Whether you’re studying for a test or just looking to sharpen your mental game, these foods will help give you the boost you need. Blueberries and green leafy vegetables like spinach, kale, arugula and collard greens are packed with antioxidants, iron, beta carotene and minerals that improve concentration and slow cognitive decline. Broccoli and cruciferous vegetables are also packed with compounds called glucosinolates, which produce isothiocyanates, powerful neuroprotective metabolites.
A diet high in antioxidants and low in saturated fat can promote a healthier brain. It’s also important to get a good night’s sleep and exercise regularly to boost memory function as we age. The best way to ensure you’re getting enough of these nutrients is by eating plenty of fruit and vegetables. The antioxidants in berries, like blueberries. シアリス 通販 help reduce inflammation and prevent oxidative stress.
Studies have shown that wild blueberries can improve verbal memory, word recognition and reaction inhibition in children after just one hour of consuming them. These fruits also have been proven to help slow cognitive decline in older adults.
Consuming a blueberry-based beverage daily for six months improved memory performance and depressive symptoms in a group of older adults experiencing mild cognitive impairment (MCI). They also experienced an increase in natural killer cells, the body’s first line of defense against viral illnesses and cancer.
Green leafy vegetables such as kale, spinach and swiss chard are packed with nutrients that support brain health. These include lutein, which reduces inflammation in the brain; vitamin K, which is important for the maintenance of neurotransmitter function; and folate, which has been linked to improving memory.
A study from Rush University in Chicago found that participants who consumed 1.3 servings of greens a day experienced less mental decline over time than those who ate little or no leafy greens. And the difference was even greater when researchers accounted for other factors such as age, education, exercise, smoking and alcohol consumption.
The study also found that older adults who ate leafy greens had lower levels of amyloid beta, which is associated with Alzheimer’s disease. While the results were encouraging, Morris cautions that they don’t prove that greens alone can keep memory loss at bay.
Eggs are one of the best brain foods you can eat thanks to their high levels of vitamin B12, choline and selenium. These nutrients improve memory, focus and overall cognitive performance.
Another nutrient in eggs is lutein, which may help prevent memory loss and age-related cognitive decline. Lutein is also a powerful antioxidant, protecting the brain from inflammation and free radical damage.
A recent study published in Nutritional Neuroscience found that older adults who consumed more eggs experienced better cognition. However, it is not clear if this was related to egg intake or to an overarching diet.
4. Oily Fish
Oily fish (like salmon, tuna, sardines and mackerel) are a great source of protein and essential vitamins and minerals. They are also high in omega-3 fatty acids, which are known to improve heart and brain health and help prevent cancer.
But beware – some types of fish can have high levels of pollutants, including mercury. This is why the government recommends that girls, women who are pregnant or breastfeeding, planning a pregnancy or may have a child one day should only eat two portions a week of oily fish.

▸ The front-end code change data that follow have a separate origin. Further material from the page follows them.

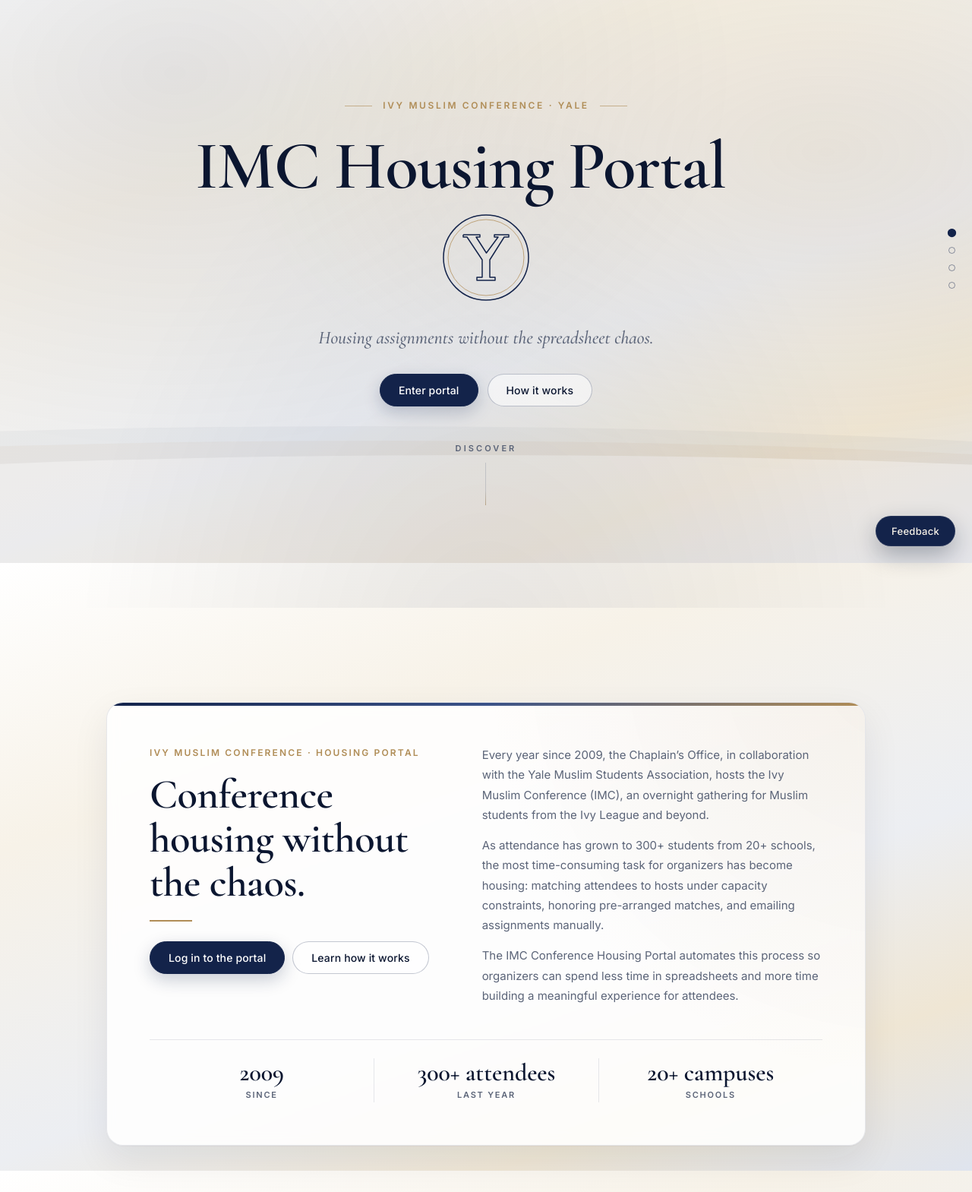
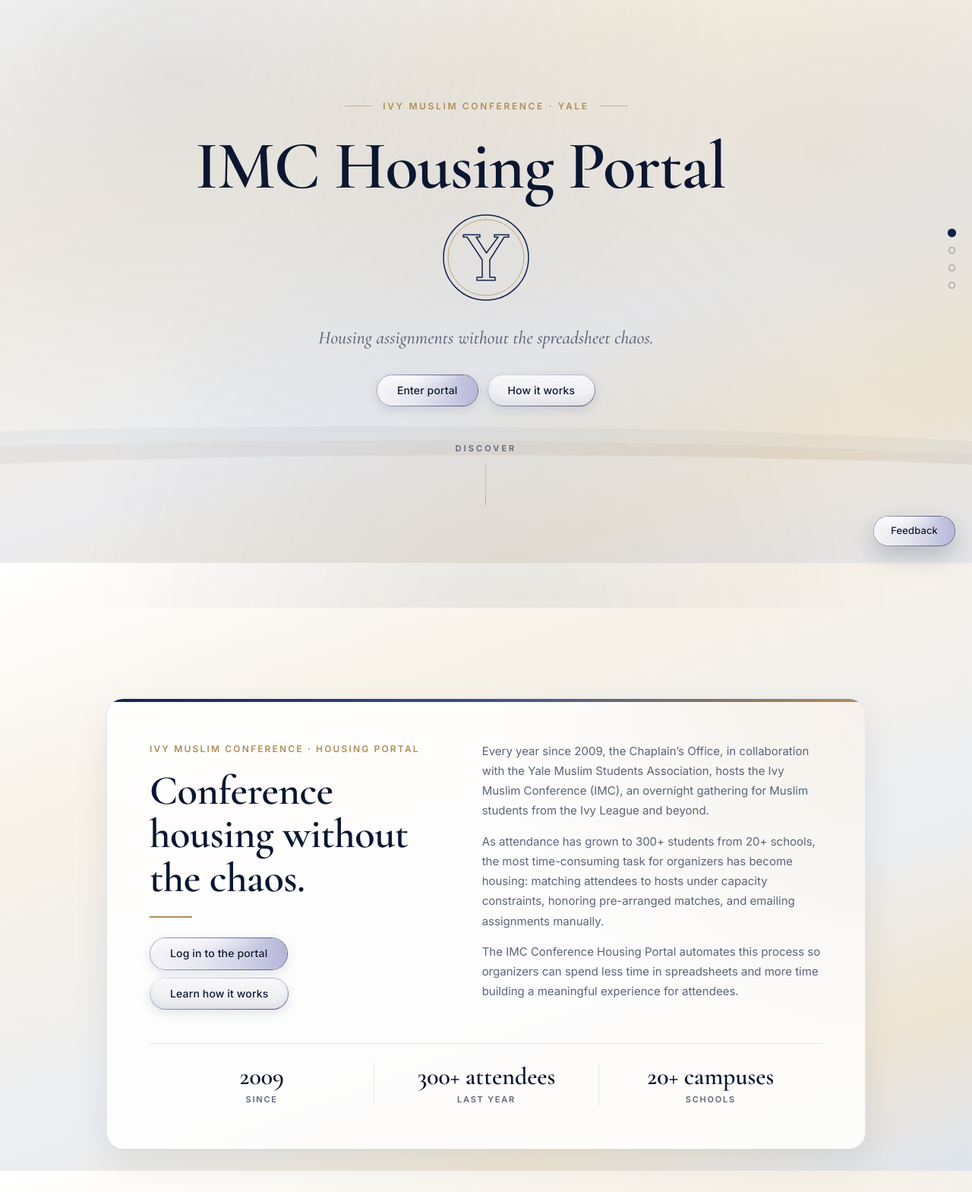
Before and after one commit to bmjyay/digital, a Flask app: page / in a window 1280 px wide. Shown: the part 59-1628 px from the top of the page at 76% size. Run offline with Flask 3, Linux system fonts and the light colour scheme; data that the repository does not hold is empty.

Commit message:
Apply glossy pill style to all buttons
Enter portal, How it works, Feedback, form buttons, friend actions and the
admin login button now share the nav button look.

```diff
--- a/static/css/portal.css
+++ b/static/css/portal.css
@@ -177,12 +177,22 @@ button, input, textarea, select { font-family: inherit; }
   white-space: nowrap;
 }
 
+/* Glossy pill buttons: grey (.nav__link, .btn-ghost, .btn-secondary) and lavender (primary) */
 .nav__link,
-.nav__link--light {
+.btn-ghost,
+.btn-secondary,
+.nav__link--light,
+.btn-primary,
+.feedback-fab,
+.btn-secondary[type="submit"],
+.friend-btn {
   position: relative;
   isolation: isolate;
   display: inline-flex;
   align-items: center;
+  justify-content: center;
+  gap: 8px;
+  font-family: inherit;
   font-size: 13px;
   font-weight: 500;
   letter-spacing: 0.01em;
@@ -199,14 +209,27 @@ button, input, textarea, select { font-family: inherit; }
   box-shadow:
     inset 0 1px 0 rgba(255, 255, 255, 0.95),
     inset 0 -6px 10px rgba(19, 35, 74, 0.05),
-    0 2px 6px rgba(0, 0, 0, 0.25);
+    0 4px 14px rgba(19, 35, 74, 0.12);
   cursor: pointer;
   transition: transform 0.15s ease, box-shadow 0.2s ease;
 }
+.nav__link,
+.nav__link--light {
+  box-shadow:
+    inset 0 1px 0 rgba(255, 255, 255, 0.95),
+    inset 0 -6px 10px rgba(19, 35, 74, 0.05),
+    0 2px 6px rgba(0, 0, 0, 0.25);
+}
 
-/* Lavender sheen, faded in on hover (and always on for the primary button) */
+/* Lavender sheen, faded in on hover (always on for primary buttons) */
 .nav__link::before,
-.nav__link--light::before {
+.btn-ghost::before,
+.btn-secondary::before,
+.nav__link--light::before,
+.btn-primary::before,
+.feedback-fab::before,
+.btn-secondary[type="submit"]::before,
+.friend-btn::before {
   content: "";
   position: absolute;
   inset: 0;
@@ -218,21 +241,50 @@ button, input, textarea, select { font-family: inherit; }
   opacity: 0;
   transition: opacity 0.3s ease;
 }
-.nav__link:hover::before { opacity: 1; }
-.nav__link:hover {
-  background:
-    linear-gradient(180deg, #f8f8fa, #ebebef) padding-box,
-    linear-gradient(90deg, #9a9cb8 0%, #6d7099 60%, #5b5f8c 100%) border-box;
-}
-.nav__link:active { transform: translateY(1px); box-shadow: inset 0 1px 0 rgba(255, 255, 255, 0.9), 0 1px 2px rgba(0, 0, 0, 0.25); }
-
-.nav__link--light {
+.nav__link:hover::before,
+.btn-ghost:hover::before,
+.btn-secondary:hover::before,
+.nav__link--light:hover::before,
+.btn-primary:hover::before,
+.feedback-fab:hover::before,
+.btn-secondary[type="submit"]:hover::before,
+.friend-btn:hover::before { opacity: 1; }
+.nav__link:hover,
+.btn-ghost:hover,
+.btn-secondary:hover,
+.nav__link--light:hover,
+.btn-primary:hover,
+.feedback-fab:hover,
+.btn-secondary[type="submit"]:hover,
+.friend-btn:hover,
+.nav__link--light,
+.btn-primary,
+.feedback-fab,
+.btn-secondary[type="submit"],
+.friend-btn {
   background:
     linear-gradient(180deg, #f8f8fa, #ebebef) padding-box,
     linear-gradient(90deg, #a2a4bf 0%, #6d7099 60%, #5b5f8c 100%) border-box;
 }
-.nav__link--light::before { opacity: 1; }
-.nav__link--light:hover::before {
+.nav__link:active,
+.btn-ghost:active,
+.btn-secondary:active,
+.nav__link--light:active,
+.btn-primary:active,
+.feedback-fab:active,
+.btn-secondary[type="submit"]:active,
+.friend-btn:active { transform: translateY(1px); }
+
+.nav__link--light::before,
+.btn-primary::before,
+.feedback-fab::before,
+.btn-secondary[type="submit"]::before,
+.friend-btn::before { opacity: 1; }
+.nav__link--light:hover::before,
+.btn-primary:hover::before,
+.feedback-fab:hover::before,
+.btn-secondary[type="submit"]:hover::before,
+.friend-btn:hover::before {
   background:
     radial-gradient(120% 90% at 20% 0%, rgba(255, 255, 255, 0.85), transparent 55%),
     linear-gradient(90deg, #eeeef4 0%, #dcdced 35%, #bfc1e0 68%, #a3a7d2 100%);
@@ -583,79 +635,42 @@ button, input, textarea, select { font-family: inherit; }
 .hint { margin-top: 8px; font-size: 14px; color: var(--muted); }
 .hint--small { font-size: 13px; }
 
-/* Buttons */
+/* Button sizes (look comes from the glossy pill rules above) */
 .btn-primary,
 .btn-ghost {
-  display: inline-flex;
-  align-items: center;
-  justify-content: center;
-  gap: 8px;
-  padding: 12px 24px;
-  border-radius: 999px;
+  padding: 12px 26px;
   font-size: 14px;
-  font-weight: 500;
-  letter-spacing: 0.01em;
-  cursor: pointer;
-  transition: background 0.2s ease, color 0.2s ease, border-color 0.2s ease, transform 0.2s var(--ease), box-shadow 0.2s ease;
 }
-.btn-primary {
-  border: 1px solid var(--navy-800);
-  background: var(--navy-800);
-  color: #fff;
-  box-shadow: 0 8px 22px rgba(19, 35, 74, 0.22);
-}
-.btn-primary:hover {
-  background: var(--navy-900);
-  transform: translateY(-1px);
-  box-shadow: 0 12px 28px rgba(19, 35, 74, 0.28);
-}
-
-.btn-ghost {
-  border: 1px solid rgba(19, 35, 74, 0.25);
-  background: rgba(255, 255, 255, 0.55);
-  color: var(--navy-900);
-}
-.btn-ghost:hover { background: #fff; border-color: rgba(19, 35, 74, 0.45); transform: translateY(-1px); }
 
 .btn-primary:focus-visible,
 .btn-ghost:focus-visible,
 .btn-secondary:focus-visible,
 .nav__link:focus-visible,
 .nav-user-chip:focus-visible,
-.feedback-fab:focus-visible {
+.feedback-fab:focus-visible,
+.friend-btn:focus-visible {
   outline: 2px solid var(--gold);
   outline-offset: 2px;
 }
 
-.btn-secondary {
-  display: inline-block;
-  padding: 9px 14px;
-  border-radius: 10px;
-  border: 1px solid var(--grey-300);
-  background: #fff;
-  color: var(--navy-900);
-  font-weight: 500;
-  font-size: 13px;
-  text-decoration: none;
-  cursor: pointer;
-  transition: background 0.2s ease, border-color 0.2s ease;
-}
-.btn-secondary:hover { background: var(--grey-50); border-color: rgba(19, 35, 74, 0.35); }
-.btn-secondary[type="submit"] { background: var(--navy-800); border-color: var(--navy-800); color: #fff; }
-.btn-secondary[type="submit"]:hover { background: var(--navy-900); }
+.btn-secondary { padding: 9px 18px; }
 
 .btn-danger {
   display: inline-block;
-  padding: 9px 14px;
-  border-radius: 10px;
-  border: 1px solid #f0c9c4;
-  background: #fbeceb;
+  padding: 9px 18px;
+  border-radius: 999px;
+  border: 1.5px solid #e2b2ab;
+  background: linear-gradient(180deg, #fdf3f2, #f8e1de);
   color: #7f1d1d;
   font-weight: 500;
   font-size: 13px;
+  text-shadow: 0 1px 0 rgba(255, 255, 255, 0.8);
+  box-shadow: inset 0 1px 0 rgba(255, 255, 255, 0.9), 0 4px 14px rgba(127, 29, 29, 0.08);
   cursor: pointer;
+  transition: transform 0.15s ease;
 }
-.btn-danger:hover { background: #f6dcd9; }
+.btn-danger:hover { background: linear-gradient(180deg, #fbebe9, #f3d2ce); }
+.btn-danger:active { transform: translateY(1px); }
 
 /* About / hero */
 .hero-grid {
@@ -894,17 +909,9 @@ button, input, textarea, select { font-family: inherit; }
 .friend-status--friend { background: var(--navy-800); color: var(--cream); border-color: var(--navy-800); }
 
 .friend-btn {
-  padding: 7px 12px;
+  padding: 6px 14px;
   font-size: 12px;
-  border-radius: 999px;
-  border: none;
-  background: var(--navy-800);
-  color: #fff;
-  font-weight: 500;
-  cursor: pointer;
-  transition: background 0.2s ease;
 }
-.friend-btn:hover { background: var(--navy-900); }
 
 /* Section dots (scroll position indicator) */
 .section-dots {
@@ -965,19 +972,12 @@ button, input, textarea, select { font-family: inherit; }
   right: 22px;
   bottom: 22px;
   z-index: 3000;
-  padding: 11px 20px;
-  border-radius: 999px;
-  background: var(--navy-800);
-  color: var(--cream);
-  border: 1px solid rgba(255, 255, 255, 0.08);
-  font-size: 13px;
-  font-weight: 500;
-  letter-spacing: 0.02em;
-  box-shadow: 0 12px 30px rgba(11, 22, 48, 0.3);
-  cursor: pointer;
-  transition: background 0.2s ease, transform 0.2s var(--ease);
+  padding: 11px 22px;
+  box-shadow:
+    inset 0 1px 0 rgba(255, 255, 255, 0.95),
+    0 12px 30px rgba(11, 22, 48, 0.22);
 }
-.feedback-fab:hover { background: var(--navy-900); transform: translateY(-2px); }
+.feedback-fab:hover { transform: translateY(-2px); }
 
 .feedback-overlay {
   position: fixed;
@@ -1123,17 +1123,6 @@ button, input, textarea, select { font-family: inherit; }
 }
 
 .row { display: flex; gap: 8px; align-items: center; }
-.row button {
-  padding: 10px 18px;
-  border-radius: 10px;
-  border: 1px solid var(--navy-800);
-  background: var(--navy-800);
-  color: #fff;
-  font-size: 14px;
-  font-weight: 500;
-  cursor: pointer;
-}
-.row button:hover { background: var(--navy-900); }
 
 .grid-2 {
   display: grid;
--- a/templates/admin_login.html
+++ b/templates/admin_login.html
@@ -22,7 +22,7 @@
       <label for="password" class="label">Password</label>
       <div class="row">
         <input id="password" name="password" type="password" placeholder="Enter admin password" required />
-        <button type="submit">Login</button>
+        <button type="submit" class="btn-primary">Login</button>
       </div>
       {% if error %}
         <p class="status error" style="margin-top:12px;">{{ error }}</p>
```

Despite this, research suggests that people who eat more fish are less likely to develop dementia and Alzheimer’s disease. In addition, fish consumption is linked to healthier brain development in infants and children. It’s important to eat at least two portions of fish a week to get the most benefits from omega-3s and other nutrients. セルノスジェル for healthy health and boost your immunity, this is the one you need.
5. Dark Chocolate
Dark chocolate contains flavonoids, antioxidants, and caffeine, which all contribute to better memory and concentration. It also has a lot of potassium, which improves focus.
A study published in the journal Nutritional Neuroscience found that people who consume dark chocolate on a regular basis score better on tests of cognitive function. This may be due to the flavanol epicatechin, which promotes blood flow to the brain.
In another study, 70 percent cocoa dark chocolate consumption was associated with improved verbal episodic memory two hours after consumption in healthy young adults relative to white chocolate control. These findings suggest that everyday available portions (35 g) of dark chocolate can confer benefits to the brain in healthy consumers.